It seems like if we’re not careful this could be coming home to the us as well. See this article about the possibility of military action in the us:
We have no successful large scale implementations of really free and even government systems. The best examples seem to be the Scandanavian countries but they’re much smaller and more homogenous than the United States. Our job is much more difficult. And the answers are definitely not known already.
Great post from Clay Shirky about the user testing setup in use at meetup. All members of a project team use a simple teleconference setup (skype or video chat of your choice will work) to watch a remote user navigate his or her computer screen to use the application.
They get real time visual and audio feedback as to the real problems the user is having with the interface. Incredibly valuable information that they need to have to do their job correctly. And of course, this is not some isolated event. They do it daily.
I am reminded of 2 related things. One, from a product design class I took as an undergrad in mechanical engineering. The rule of thumb they gave was 1:1 for the ratio of time spent with customers versus time spent on your own designing. As is incredibly obvious in so many case, the ratio is usually much lower. (much less time with users)
Second, I think this relates well to the ideas of Kaizen (continuous improvement) from Japanese manufacturers (introduced postwar by us consultants). In their system, all levels of the company, from assembly line worker to senior management are encouraged to think about and suggest changes to the processes that define their work flow. All levels are engaged in the process of improving the process. They create low level and high level feedback systems which seek to improve their everyday processes as well as their products. It’s no small part of why the automotive companies there build much better cars then the automotive companies in the US.
Where else can these ideas be employed? What about our goverment? Is there some sort of better feedback loop our government can employ? How does the web or other technologies enable this? Where else can we be learning more effectively?

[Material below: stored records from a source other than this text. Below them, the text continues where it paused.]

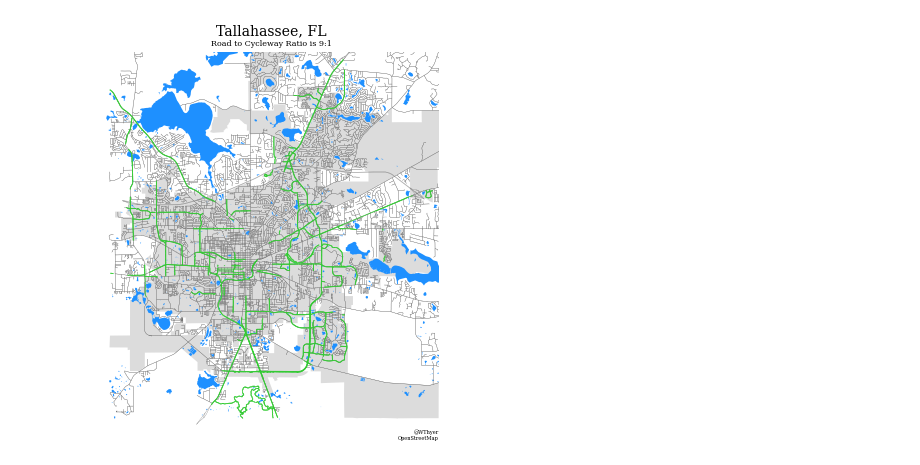
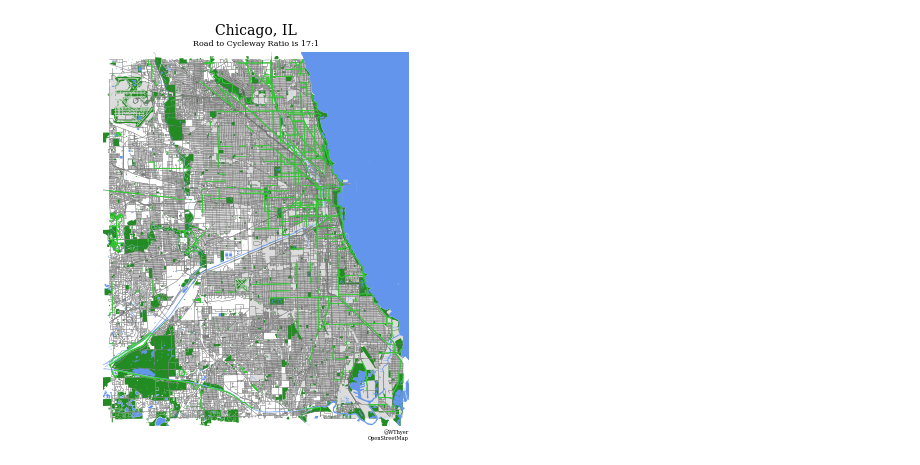
Before and after one commit to WilliamThyer/CityMapper, a Jupyter notebook: bike_networks.ipynb, the cells around one changed output. Cells and saved outputs as stored; diff of their text form; code cells hidden in the pictures.

```diff
--- a/bike_networks.ipynb
+++ b/bike_networks.ipynb
@@ -7,14 +7,14 @@ import matplotlib.pyplot as plt
 # %%
 %%capture
 # load city info and calculate road to cycleway ratio
-city_name = 'Tallahassee, FL'
+city_name = 'Chicago, IL'
 bnx = bike_networks.BikeNetworkMapper(city_name)
 bnx.get_city()
 # %%
 # create the map
 fig,ax = bnx.plot_cycleways(
     signature=True,
-    save_figure=False,
+    save_figure=True,
     extension=['png','pdf'])
 # %% [output]
-[figure, old version]
+[figure, new version]
```
Also changed, not shown: 2 other files.
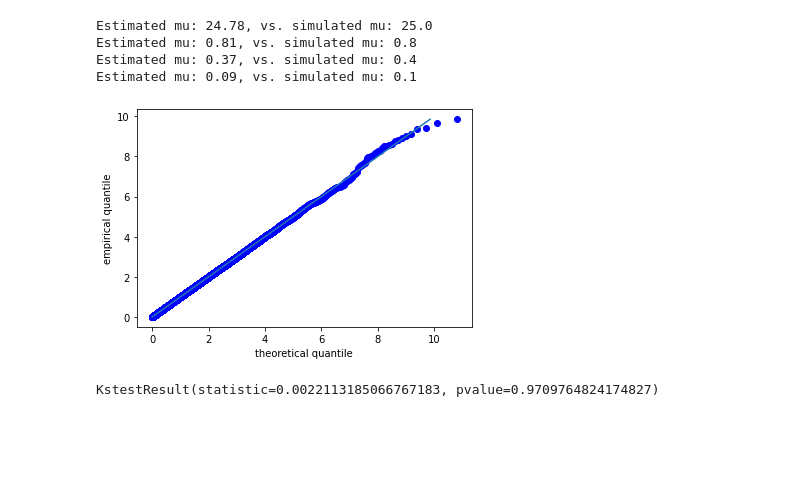
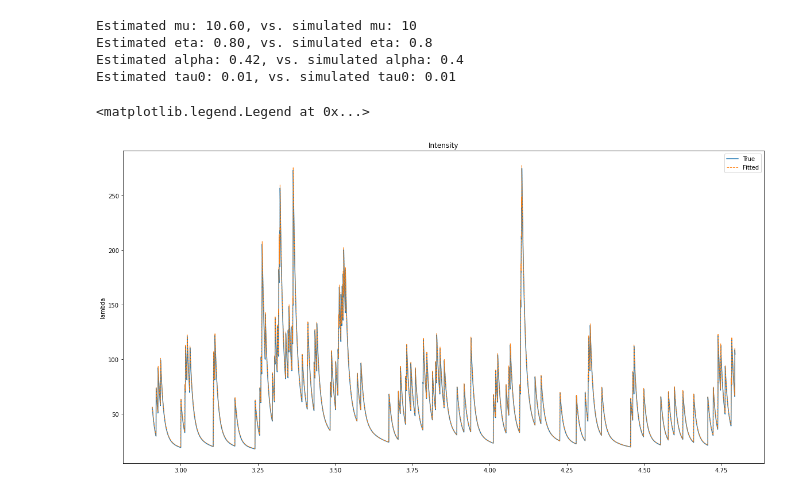
Before and after one commit to Simbold/HawkesPyLib, a Jupyter notebook: Example.ipynb, the cells around one changed output. Saved outputs shown, nothing was run; the diff lists cells and outputs as text; code cells hidden in the pictures; blank space fills up the shorter version.

Commit message:
Reorganize code and added feature intensity

```diff
--- a/Example.ipynb
+++ b/Example.ipynb
@@ -12,7 +11,16 @@ from scipy import stats
 mu = 2.5
 eta = 0.8
 alpha = 0.4
-tau0 = 0.1
+tau0 = 0.01
 m = 5.0
 M = 5
-PowlawSimulator = ApproxPowerlawHawkesProcessSimulation("powlaw-cutoff", mu, eta, alpha, tau0, m, M)
+PowlawSimulator = ApproxPowerlawHawkesProcessSimulation("powlaw", mu, eta, alpha, tau0, m, M)
+
+# simulate timestamps
+timestamps = PowlawSimulator.simulate(T=100.0)
+
+# if needed change one of the parameter attributes:
+mu = 10
+PowlawSimulator.mu = mu
+timestamps = PowlawSimulator.simulate(T=400.0)
+print(f"{PowlawSimulator.n_jumps} timestamps were simulated")
@@ -30,36 +29,34 @@ print(f"{PowlawSimulator.n_jumps} timestamps were simulated")
 # %%
 # Initilize the Estimator class
-PowlawEstimator = ApproxPowlawHawkesProcessEstimation("powlaw-cutoff", m=5.0, M=5)
+PowlawEstimator = ApproxPowerlawHawkesProcessInference("powlaw", m=5.0, M=5)
 
 # Estimate paramters
-PowlawEstimator.estimate(timestamps, T=timestamps[-1])
-mu_hat, eta_hat, alpha_hat, tau0_hat = PowlawEstimator.mu, PowlawEstimator.eta, PowlawEstimator.alpha, PowlawEstimator.tau0
+mu_hat, eta_hat, alpha_hat, tau0_hat = PowlawEstimator.estimate_grid(timestamps, T=timestamps[-1], return_params=True)
+
+print(f"Estimated mu: {mu_hat:.2f}, vs. simulated mu: {mu}")
+print(f"Estimated eta: {eta_hat:.2f}, vs. simulated eta: {eta}")
+print(f"Estimated alpha: {alpha_hat:.2f}, vs. simulated alpha: {alpha}")
+print(f"Estimated tau0: {tau0_hat:.2f}, vs. simulated tau0: {tau0}")
+# %% [output]
+Estimated mu: 10.60, vs. simulated mu: 10
+Estimated eta: 0.80, vs. simulated eta: 0.8
+Estimated alpha: 0.42, vs. simulated alpha: 0.4
+Estimated tau0: 0.01, vs. simulated tau0: 0.01
-# %%
-print(f"Estimated mu: {mu_hat:.2f}, vs. simulated mu: {mu}")
-print(f"Estimated mu: {eta_hat:.2f}, vs. simulated mu: {eta}")
-print(f"Estimated mu: {alpha_hat:.2f}, vs. simulated mu: {alpha}")
-print(f"Estimated mu: {tau0_hat:.2f}, vs. simulated mu: {tau0}")
-# %% [output]
-Estimated mu: 24.78, vs. simulated mu: 25.0
-Estimated mu: 0.81, vs. simulated mu: 0.8
-Estimated mu: 0.37, vs. simulated mu: 0.4
-Estimated mu: 0.09, vs. simulated mu: 0.1
-# %%
-# compute the corresponding compensator:
-compensator_timestamps = PowlawEstimator.compensator()
-
-# plot a QQ-plot for the inter-arrival times of the compensator
-# The inter-arrival times of the compensator should be unit exponentially distributed if the sample
-durations = np.diff(compensator_timestamps) # inter-arrival times are also called duration times
-qq_plot_unit_exponential(durations)
-# %% [output]
-[figure, removed]
-# %%
-# check if durations are indeed exponentially distributed using scipies KS-test
-
-ks_test = stats.kstest(durations, "expon", alternative="two-sided")
-
-# The null Hypothesis that the durations are from the expoential distribution cannot be rejected
-print(ks_test)
-# %% [output]
-KstestResult(statistic=0.0022113185066767183, pvalue=0.9709764824174827)
+# %%
+# compute the estimated and the true intensity
+step_size = 0.001
+intensity_true = PowlawSimulator.intensity(step_size)
+intensity_fitted = PowlawEstimator.intensity(step_size)
+
+# plot
+fig, ax = plt.subplots(1, figsize=(20, 10))
+end = 5000
+start = 3000
+ax.plot(intensity_true[start:end, 0], intensity_true[start:end, 1], label="True")
+ax.plot(intensity_fitted[start:end:, 0], intensity_fitted[start:end, 1], label="Fitted", linewidth=1, linestyle="dashed")
+ax.set_title("Intensity")
+ax.set_ylabel("lambda")
+ax.legend()
+# %% [output]
+<matplotlib.legend.Legend at 0x...>
+[figure, added]
```
Also changed, not shown: parts of 7 cells of this notebook, 42 other files.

It seems these reflective processes are so much more important than any of the end results. All of the end results will eventually be replaced by better things. So how do we change the focus? How do we get people to get excited about the process rather than the product?